The next provincial general election in British Columbia is scheduled for May 9, 2017
Yes the NDP will probably screw the poor and retired and middle class more than the Liberals.
But I won’t vote Liberal as long as the carbon tax exists.
If there is no party that is against the carbon tax, I won’t vote.
Tree rings are magical. Not only can you reconstruct temperatures from the past, but you can reconstruct droughts (rainfall).
Whenever I see the word “novel approach” I worry we are in for BS.
However, since the authors of this paper are saying things were worse in the past than present I like to pretend I believe them.
They also sort of say that more dendrohydrologists are needed. Surprise.
Recent streamflow droughts in south coastal British Columbia have had major socioeconomic and ecological impacts. Increasing drought severity under projected climate change poses serious water management challenges, particularly in the small coastal watersheds that serve as primary water sources for most communities in the region. A 332-year dendrohydrological record of regionalized mean summer streamflow for four watersheds is analyzed to place recent drought magnitudes in a long-term perspective.
We present a novel approach for optimizing tree-ring based reconstructions in small watersheds in temperate environments, combining winter snow depth and summer drought sensitive proxies as model predictors. The reconstruction model, estimated by regression of observed flows on Tsuga mertensiana ring-width variables and a tree-ring derived paleorecord of the Palmer Drought Severity Index, explains 64% of the regionalized streamflow variance.
The model is particularly accurate at estimating lowest flow events, and provides the strongest annually resolved paleohydrological record in British Columbia. The extended record suggests that since 1658 sixteen natural droughts have occurred that were more extreme than any within the instrumental period. Flow-duration curves show more severe worst-case scenario droughts and a higher probability of those droughts in the long-term reconstruction than in the hydrometric data.
Such curves also highlight the value of dendrohydrology for probabilistic drought assessment.

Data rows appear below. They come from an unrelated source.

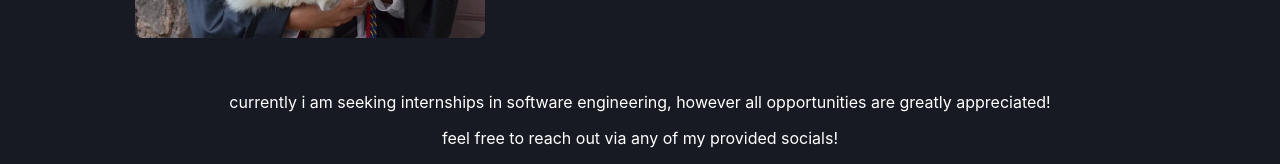
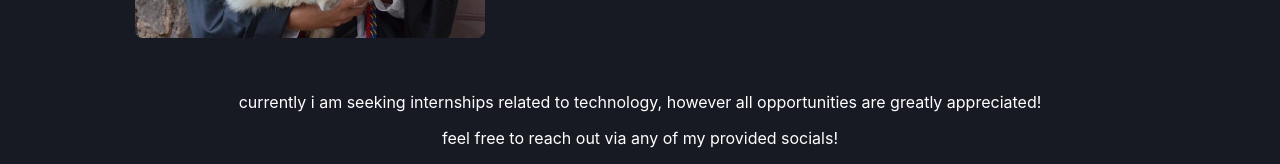
Before and after one commit to rolandyangg/rolandyang-website, a Gatsby site: page / in a window 1280 px wide. Shown: the part 528-692 px from the top of the page. Built offline with nearby package versions, Linux system fonts and the light colour scheme; Gatsby itself is replaced by a stand-in of ours.

Commit message:
Update index.js

```diff
--- a/src/pages/index.js
+++ b/src/pages/index.js
@@ -117,7 +117,7 @@ export default function Home() {
 				</Flex>
 			</VStack>
 				</Flex>
-				<Text maxW="90%" justify="center" align="center" pt={5}>currently i am seeking internships in software engineering, however all opportunities are greatly appreciated!</Text>
+				<Text maxW="90%" justify="center" align="center" pt={5}>currently i am seeking internships related to technology, however all opportunities are greatly appreciated!</Text>
 				<Text maxW="90%" justify="center" align="center">feel free to reach out via any of my provided socials!</Text>
 			</VStack>
 		</Center>
```
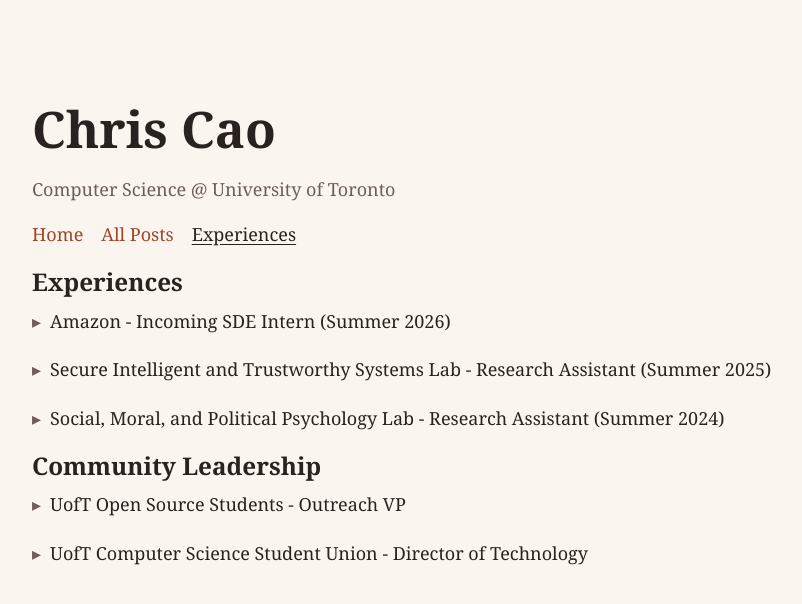
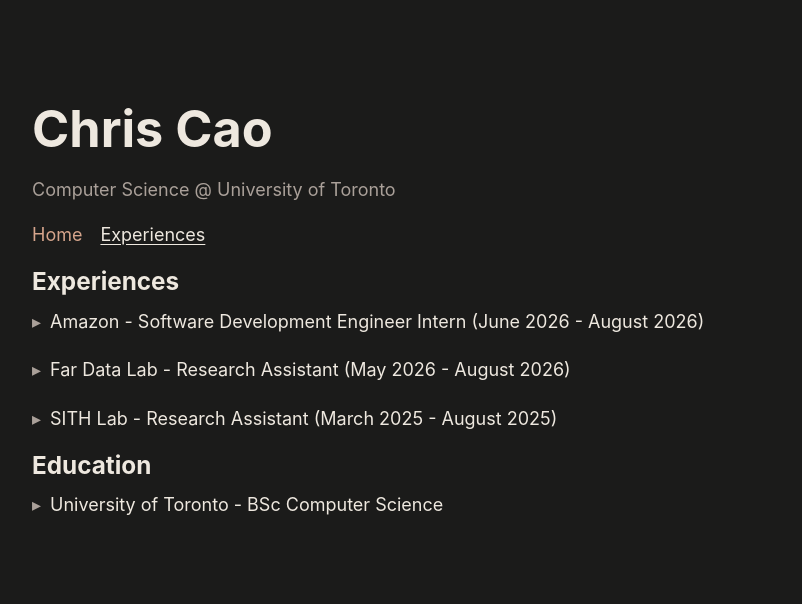
Before and after one commit to utcjcao/utcjcao.github.io, a Next.js app: page /experience in a window 1280 px wide. Shown: the top 604 px of the page, without its empty margins (230-1032 px from the left). Built offline with nearby package versions, Linux system fonts and the light colour scheme.

Commit message:
updated website for new resume + removed photo

```diff
--- a/app/experience/page.tsx
+++ b/app/experience/page.tsx
@@ -1,4 +1,3 @@
-import Link from "next/link";
 import SiteNav from "@/app/site-nav";
 
 export default function ExperiencePage() {
@@ -15,12 +14,51 @@
           <h2>Experiences</h2>
           <details className="expand-item">
             <summary>
-              <span>Amazon - Incoming SDE Intern (Summer 2026)</span>
+              <span>
+                Amazon - Software Development Engineer Intern (June 2026 -
+                August 2026)
+              </span>
             </summary>
             <div className="expand-body">
               <ul>
                 <li>
-                  Joining Amazon as a Software Engineer Intern in Summer 2026.
+                  Designed a declarative rule engine for Amazon&apos;s financial
+                  reconciliation pipeline, representing source-specific
+                  reconciliation logic as typed abstract syntax trees to
+                  classify transactions and generate traceability metadata
+                  across 1B+ daily financial transactions.
+                </li>
+                <li>
+                  Built typed abstract syntax tree infrastructure for
+                  declarative reconciliation rules, normalizing predicates and
+                  enforcing deterministic precedence, conflict detection, and
+                  ambiguity checks in Java.
+                </li>
+                <li>
+                  Implemented versioned rule deployment with stage and region
+                  gates, release blocking, CloudWatch alarm integration, and
+                  rollback paths using AWS CDK, S3/AppConfig, Lambda, and
+                  CloudWatch.
+                </li>
+              </ul>
+            </div>
+          </details>
+
+          <details className="expand-item">
+            <summary>
+              <span>Far Data Lab - Research Assistant (May 2026 - August 2026)</span>
+            </summary>
+            <div className="expand-body">
+              <ul>
+                <li>
+                  Building C++ and Python data-processing infrastructure for
+                  LLM-powered query execution in DuckDB, integrating semantic
+                  filters, joins, aggregations, and top-k operators into
+                  analytical database workflows.
+                </li>
+                <li>
+                  Optimizing model-call latency and inference cost through
+                  batching, adaptive execution, and cost-aware query planning.
                 </li>
               </ul>
             </div>
@@ -29,68 +67,50 @@
           <details className="expand-item">
             <summary>
               <span>
-                Secure Intelligent and Trustworthy Systems Lab - Research
-                Assistant (Summer 2025)
+                SITH Lab - Research Assistant (March 2025 - August 2025)
               </span>
             </summary>
             <div className="expand-body">
               <ul>
                 <li>
-                  Disproved a reported side-channel attack on MIRAGE caches by
-                  rerunning the simulation in gem5 with controlled inputs and
-                  fixed seeds.
+                  First-authored an IEEE Computer Architecture Letters paper on
+                  GPU cache security, identifying a reproducibility flaw in a
+                  reported side-channel attack.
                 </li>
                 <li>
-                  Parsed experiment logs into CSV for guessing-entropy analysis
-                  and traced the issue to a trace-counting bug and fixed RNG
-                  seed using Bash, Python, and C++.
-                </li>
-              </ul>
-            </div>
-          </details>
-
-          <details className="expand-item">
-            <summary>
-              <span>
-                Social, Moral, and Political Psychology Lab - Research
-                Assistant (Summer 2024)
-              </span>
-            </summary>
-            <div className="expand-body">
-              <ul>
-                <li>
-                  Built a Python NLP pipeline to analyze how political leaning
-                  influences morality in news coverage.
+                  Debugged low-level accelerator security simulations in gem5 by
+                  rerunning attack traces, analyzing simulation logs, and
+                  tracing false positives to a trace-counting bug and fixed RNG
+                  seed using C++, Python, and Bash.
                 </li>
                 <li>
-                  Analyzed 8 million articles across 100+ outlets and scored 10
-                  moral categories at scale.
+                  Containerized architecture-simulation dependencies with Docker
+                  to improve reproducibility across hardware and software
+                  security experiments.
                 </li>
               </ul>
             </div>
           </details>
         </article>
+
         <article className="post-preview">
-          <h2>Community Leadership</h2>
+          <h2>Education</h2>
           <details className="expand-item">
             <summary>
-              <span>UofT Open Source Students - Outreach VP</span>
+              <span>University of Toronto - BSc Computer Science</span>
             </summary>
             <div className="expand-body">
               <ul>
-                <li>Led redevelopment of the UTOSS website.</li>
-              </ul>
-            </div>
-          </details>
-          <details className="expand-item">
-            <summary>
-              <span>
-                UofT Computer Science Student Union - Director of Technology
-              </span>
-            </summary>
-            <div className="expand-body">
-              <ul>
-                <li>Led redevelopment of ASSU website and calendar.</li>
+                <li>Co-op Program, expected May 2027.</li>
+                <li>GPA: 3.94</li>
+                <li>
+                  University of Toronto Excellence Award, Dean&apos;s List,
+                  Undergraduate Student Research Award.
+                </li>
+                <li>
+                  Courses: Data Structures and Algorithms, Operating Systems,
+                  Databases, Parallel Programming.
+                </li>
               </ul>
             </div>
           </details>
--- a/app/globals.css
+++ b/app/globals.css
@@ -1,12 +1,12 @@
 @import "tailwindcss";
 
 :root {
-  --background: #faf6ef;
-  --foreground: #2a2220;
-  --detail: #4b3f3a;
-  --muted: #6d5e59;
-  --rule: #d9cec4;
-  --link: #a0442a;
+  --background: #1b1b1a;
+  --foreground: #eee8df;
+  --detail: #d4cbc1;
+  --muted: #aaa099;
+  --rule: #33302d;
+  --link: #d6a58c;
 }
 
 * {
@@ -24,7 +24,13 @@
   overflow-x: hidden;
   background: var(--background);
   color: var(--foreground);
-  font-family: Georgia, "Times New Roman", Times, serif;
+  font-family:
+    -apple-system,
+    BlinkMacSystemFont,
+    "Segoe UI",
+    Helvetica,
+    Arial,
+    sans-serif;
   line-height: 1.65;
 }
 
@@ -125,36 +131,6 @@
   list-style: none;
   display: grid;
   gap: 0.35rem;
-}
-
-.polaroid {
-  width: min(100%, 480px);
-  margin: 0.5rem auto 2rem 0;
-  background: white;
-  padding: 16px 16px 40px 16px;
-  box-sizing: border-box;
-  border: 1px solid gray;
-}
-
-.polaroid figcaption {
-  margin-top: 0.65rem;
-  text-align: center;
-  color: var(--muted);
-  font-size: 0.9rem;
-}
-
-.polaroid-photo {
-  width: 100%;
-  aspect-ratio: 1 / 1;
-  background: #ddd;
-  overflow: hidden;
-}
-
-.about-photo {
-  display: block;
-  width: 100%;
-  height: 100%;
-  object-fit: cover;
 }
 
 .experience-meta {
@@ -280,19 +256,9 @@
     padding: 2.5rem 0 3rem;
   }
 
-  .polaroid {
-    margin: 0.25rem auto 1.5rem;
-    padding: 12px 12px 28px 12px;
-  }
-
-  .polaroid figcaption {
-    font-size: 0.82rem;
-  }
-
   .expand-meta,
   .intro p,
-  .post-preview p,
-  .polaroid figcaption {
+  .post-preview p {
     overflow-wrap: anywhere;
   }
 }
--- a/app/page.tsx
+++ b/app/page.tsx
@@ -1,5 +1,4 @@
 import Link from "next/link";
-import Image from "next/image";
 import Script from "next/script";
 import SiteNav from "@/app/site-nav";
 
@@ -15,45 +14,17 @@
 
         <section className="post-list" aria-label="Home">
           <article className="post-preview">
-            <figure className="polaroid">
-              <div className="polaroid-photo">
-                <Image
-                  src="/photo.webp"
-                  alt="Chris Cao"
-                  width={480}
-                  height={640}
-                  sizes="(max-width: 640px) 100vw, 480px"
-                  className="about-photo"
-                  priority
-                />
-              </div>
-              <figcaption>Me and my friend at North Glenmore Park, Summer 2023</figcaption>
-            </figure>
             <p>
-              I am currently an incoming Software Engineer Intern at
-              Amazon and a web developer team lead with the UofT Computer Science
-              Student Union. Before that, I worked on systems security
-              and machine learning research at the University of Toronto.
+              I am a Computer Science student in the co-op program at the
+              University of Toronto. I am currently a Software Development
+              Engineer Intern at Amazon and a Research Assistant at Far Data Lab,
+              where I work on data systems and LLM-powered query execution.
             </p>
             <p className="detail-copy">
-              My current interests are mostly about making things faster. I want
-              to learn more about databases, optimization, parallelization, and
-              infrastructure. I&apos;m currently learning C++ and CUDA.
+              My current interests are mostly about making things faster and
+              more reliable. I want to learn more about databases, optimization,
+              distributed systems, and infrastructure.
             </p>
-          </article>
-          <article className="post-preview">
-            <h2>My Current Goals (as of March 2026)</h2>
-            <ul className="goal-list">
-              <li>
-                Reach Specialist on{" "}
-                <Link href="https://codeforces.com/profile/chribbers">
-                  Codeforces
-                </Link>
-                {" "}(reached pupil after 6 years)
-              </li>
-              <li>Write more</li>
-              <li>Bench 225</li>
-            </ul>
           </article>
           <article className="post-preview">
             <h2>Links</h2>
--- a/app/site-nav.tsx
+++ b/app/site-nav.tsx
@@ -5,7 +5,6 @@
 
 const navItems = [
   { href: "/", label: "Home" },
-  { href: "/posts", label: "All Posts" },
   { href: "/experience", label: "Experiences" },
 ];
 
```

Our results suggest current water management strategies based on worst-case scenarios from historical gauge data likely underestimate the potential magnitudes of natural droughts. If the low-flow magnitudes anticipated under climate change co-occur with lowest possible natural flows, streamflow drought severities in small watersheds in south coastal British Columbia could exceed any of those experienced in the past ∼350 years.
A few days I published 10 more randomly chosen graphs of TMAX using Environment Canada’s monthly summaries.
I was fiddling with the graphing code to add the overall rate of temp change and color the title – red for warming and blue for cooling.
I took a closer look at 3 stations (2 are airports).
Tmax temperatures falling at -.414C /dec, -.224/dec and -.246/dec
April Tmax in Brandon have fallen 7C in 35 years.
A few days I published 10 randomly chosen graphs of TMAX using Environment Canada’s monthly summaries.
I picked 1980 to 2015 partly to create a round number and partly because that is sort of when AGW became noticeable.
I picked TMAX because I think TMIN’s are rising because of UHI.
The red lines indicate a warming trend. The blue a cooling trend.
Anyone see evidence of CO2 making it warm?
Here are 10 more.
Every once in a while I visit the data for the Canada. Earlier today I looked at the station nearest me (NANAIMO A).
But since I have the code … I thought why not look at 10 random stations that have data in 1980 and 2015.
Today I am looking at TMAX monthly data (using Environment Canada monthly summaries) for 10 random stations from 1980.
Each line of graphs is a season – Dec/Jan/Feb …. etc.
Every once in a while I visit the data for the weather station closest to my hometown on the west coast of Canada.
Today I am looking at TMAX monthly data (using Environment Canada monthly summaries) for NANAIMO A from 1980.
Each line of graphs is a season – Dec/Jan/Feb …. etc.
5 months are warming. 4 are cooling. 3 are cooling ever so slightly.
If there is a CO2 signal in there I am missing it.